Jack received the New England Press Association award for investigative reporting for a series on unused properties owned by the Catholic Archdiocese of Boston, and shared the association's award for business for his reporting on the sale of the Boston Red Sox. As the Ledger editorial page editor, he won second place in 2007 for editorial writing from the Inland Press Association, the nation's oldest national journalism association of nearly 900 newspapers as members.

At CommonWealth, Jack and editor Bruce Mohl won first place for In-Depth Reporting from the Association of Capitol Reporters and Editors for a look at special education funding in Massachusetts. The same organization also awarded first place to a unique collaboration between WFXT-TV (FOX25) and CommonWealth for a series of stories on the Boston Redevelopment Authority and city employees getting affordable housing units, written by Jack and Bruce.

About Jack Sullivan

Jack Sullivan is now retired. A veteran of the Boston newspaper scene for nearly three decades. Prior to joining CommonWealth, he was editorial page editor of The Patriot Ledger in Quincy, a part of the GateHouse Media chain. Prior to that he was news editor at another GateHouse paper, The Enterprise of Brockton, and also was city edition editor at the Ledger. Jack was an investigative and enterprise reporter and executive city editor at the Boston Herald and a reporter at The Boston Globe.

He has reported stories such as the federal investigation into the Teamsters, the workings of the Yawkey Trust and sale of the Red Sox, organized crime, the church sex abuse scandal and the September 11 terrorist attacks. He has covered the State House, state and local politics, K-16 education, courts, crime, and general assignment.

Jack received the New England Press Association award for investigative reporting for a series on unused properties owned by the Catholic Archdiocese of Boston, and shared the association's award for business for his reporting on the sale of the Boston Red Sox. As the Ledger editorial page editor, he won second place in 2007 for editorial writing from the Inland Press Association, the nation's oldest national journalism association of nearly 900 newspapers as members.

At CommonWealth, Jack and editor Bruce Mohl won first place for In-Depth Reporting from the Association of Capitol Reporters and Editors for a look at special education funding in Massachusetts. The same organization also awarded first place to a unique collaboration between WFXT-TV (FOX25) and CommonWealth for a series of stories on the Boston Redevelopment Authority and city employees getting affordable housing units, written by Jack and Bruce.

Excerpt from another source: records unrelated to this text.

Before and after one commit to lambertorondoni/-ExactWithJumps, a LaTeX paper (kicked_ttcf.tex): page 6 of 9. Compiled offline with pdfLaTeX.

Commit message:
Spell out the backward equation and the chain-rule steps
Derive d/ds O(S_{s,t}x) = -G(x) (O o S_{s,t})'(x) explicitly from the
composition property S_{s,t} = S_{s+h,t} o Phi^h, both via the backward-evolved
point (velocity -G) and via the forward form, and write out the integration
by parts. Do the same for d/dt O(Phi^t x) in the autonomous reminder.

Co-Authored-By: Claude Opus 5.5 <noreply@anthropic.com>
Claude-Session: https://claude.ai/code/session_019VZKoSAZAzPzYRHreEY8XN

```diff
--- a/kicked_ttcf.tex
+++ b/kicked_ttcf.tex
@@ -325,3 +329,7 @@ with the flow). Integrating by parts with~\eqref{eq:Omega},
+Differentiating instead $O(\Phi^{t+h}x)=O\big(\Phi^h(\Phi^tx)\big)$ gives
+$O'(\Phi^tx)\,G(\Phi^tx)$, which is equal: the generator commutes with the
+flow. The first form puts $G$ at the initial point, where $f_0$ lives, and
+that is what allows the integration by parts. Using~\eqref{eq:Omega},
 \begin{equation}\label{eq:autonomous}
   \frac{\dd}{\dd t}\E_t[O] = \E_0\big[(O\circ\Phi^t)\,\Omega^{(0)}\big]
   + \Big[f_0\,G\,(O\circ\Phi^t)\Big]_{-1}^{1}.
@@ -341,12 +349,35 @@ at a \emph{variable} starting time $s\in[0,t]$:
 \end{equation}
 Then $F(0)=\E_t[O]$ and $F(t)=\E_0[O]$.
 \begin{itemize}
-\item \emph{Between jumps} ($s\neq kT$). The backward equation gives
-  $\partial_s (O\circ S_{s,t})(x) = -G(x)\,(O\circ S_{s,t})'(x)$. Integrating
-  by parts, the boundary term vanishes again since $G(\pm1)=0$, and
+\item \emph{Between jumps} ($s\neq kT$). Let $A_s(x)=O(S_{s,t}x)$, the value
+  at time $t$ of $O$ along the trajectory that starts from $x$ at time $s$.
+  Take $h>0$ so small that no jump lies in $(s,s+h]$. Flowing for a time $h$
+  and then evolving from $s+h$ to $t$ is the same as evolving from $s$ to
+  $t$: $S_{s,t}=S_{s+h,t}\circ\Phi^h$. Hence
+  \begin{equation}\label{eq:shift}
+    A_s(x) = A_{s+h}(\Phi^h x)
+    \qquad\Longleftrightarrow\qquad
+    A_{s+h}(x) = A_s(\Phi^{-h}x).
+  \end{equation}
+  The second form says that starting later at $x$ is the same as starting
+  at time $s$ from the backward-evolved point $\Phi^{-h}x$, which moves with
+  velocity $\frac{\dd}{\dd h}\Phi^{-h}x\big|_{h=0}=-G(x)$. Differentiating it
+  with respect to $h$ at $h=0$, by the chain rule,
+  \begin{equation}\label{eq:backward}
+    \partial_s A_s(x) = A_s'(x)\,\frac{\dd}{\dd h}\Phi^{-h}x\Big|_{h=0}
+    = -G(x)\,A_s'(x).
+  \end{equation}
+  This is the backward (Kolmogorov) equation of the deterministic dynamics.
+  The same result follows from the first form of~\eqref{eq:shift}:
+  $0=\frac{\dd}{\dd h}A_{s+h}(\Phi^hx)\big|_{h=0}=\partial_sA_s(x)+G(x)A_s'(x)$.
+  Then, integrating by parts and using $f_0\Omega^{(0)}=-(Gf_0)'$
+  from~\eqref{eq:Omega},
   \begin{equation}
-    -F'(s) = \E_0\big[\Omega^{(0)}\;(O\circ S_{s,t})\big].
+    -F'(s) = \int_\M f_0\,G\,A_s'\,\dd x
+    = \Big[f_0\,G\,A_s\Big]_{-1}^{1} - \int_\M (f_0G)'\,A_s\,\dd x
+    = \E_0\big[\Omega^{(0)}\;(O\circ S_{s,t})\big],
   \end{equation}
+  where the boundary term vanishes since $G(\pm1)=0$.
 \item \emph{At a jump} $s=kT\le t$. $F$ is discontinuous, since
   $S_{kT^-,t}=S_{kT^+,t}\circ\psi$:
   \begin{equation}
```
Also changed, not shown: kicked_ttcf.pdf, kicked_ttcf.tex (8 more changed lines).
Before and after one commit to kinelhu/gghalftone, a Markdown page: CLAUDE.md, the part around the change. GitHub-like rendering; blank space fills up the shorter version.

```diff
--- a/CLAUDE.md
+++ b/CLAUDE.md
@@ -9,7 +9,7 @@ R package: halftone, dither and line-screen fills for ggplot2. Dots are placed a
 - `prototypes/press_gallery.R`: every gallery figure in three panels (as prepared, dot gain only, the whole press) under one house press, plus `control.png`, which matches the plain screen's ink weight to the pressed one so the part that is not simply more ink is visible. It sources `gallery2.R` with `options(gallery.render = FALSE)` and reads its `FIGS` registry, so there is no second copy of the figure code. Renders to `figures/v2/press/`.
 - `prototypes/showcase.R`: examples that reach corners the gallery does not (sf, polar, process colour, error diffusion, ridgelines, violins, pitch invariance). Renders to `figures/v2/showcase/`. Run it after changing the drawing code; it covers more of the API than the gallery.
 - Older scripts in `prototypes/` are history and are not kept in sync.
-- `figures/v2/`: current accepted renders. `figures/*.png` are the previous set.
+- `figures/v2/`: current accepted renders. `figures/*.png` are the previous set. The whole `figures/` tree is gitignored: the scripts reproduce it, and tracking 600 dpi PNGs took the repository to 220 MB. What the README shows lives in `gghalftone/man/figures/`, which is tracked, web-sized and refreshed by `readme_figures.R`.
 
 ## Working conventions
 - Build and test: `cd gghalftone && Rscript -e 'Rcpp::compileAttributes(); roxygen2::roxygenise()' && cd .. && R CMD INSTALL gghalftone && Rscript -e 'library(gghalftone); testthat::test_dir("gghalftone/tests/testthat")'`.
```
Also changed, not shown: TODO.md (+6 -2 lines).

Delegate Barbara T. Bush, a member of the Boston Republican City Committee, said Mihos’ rejection was simple.

“Christy had his chance and blew it four years ago,” she said. “It’s Charlie’s time.”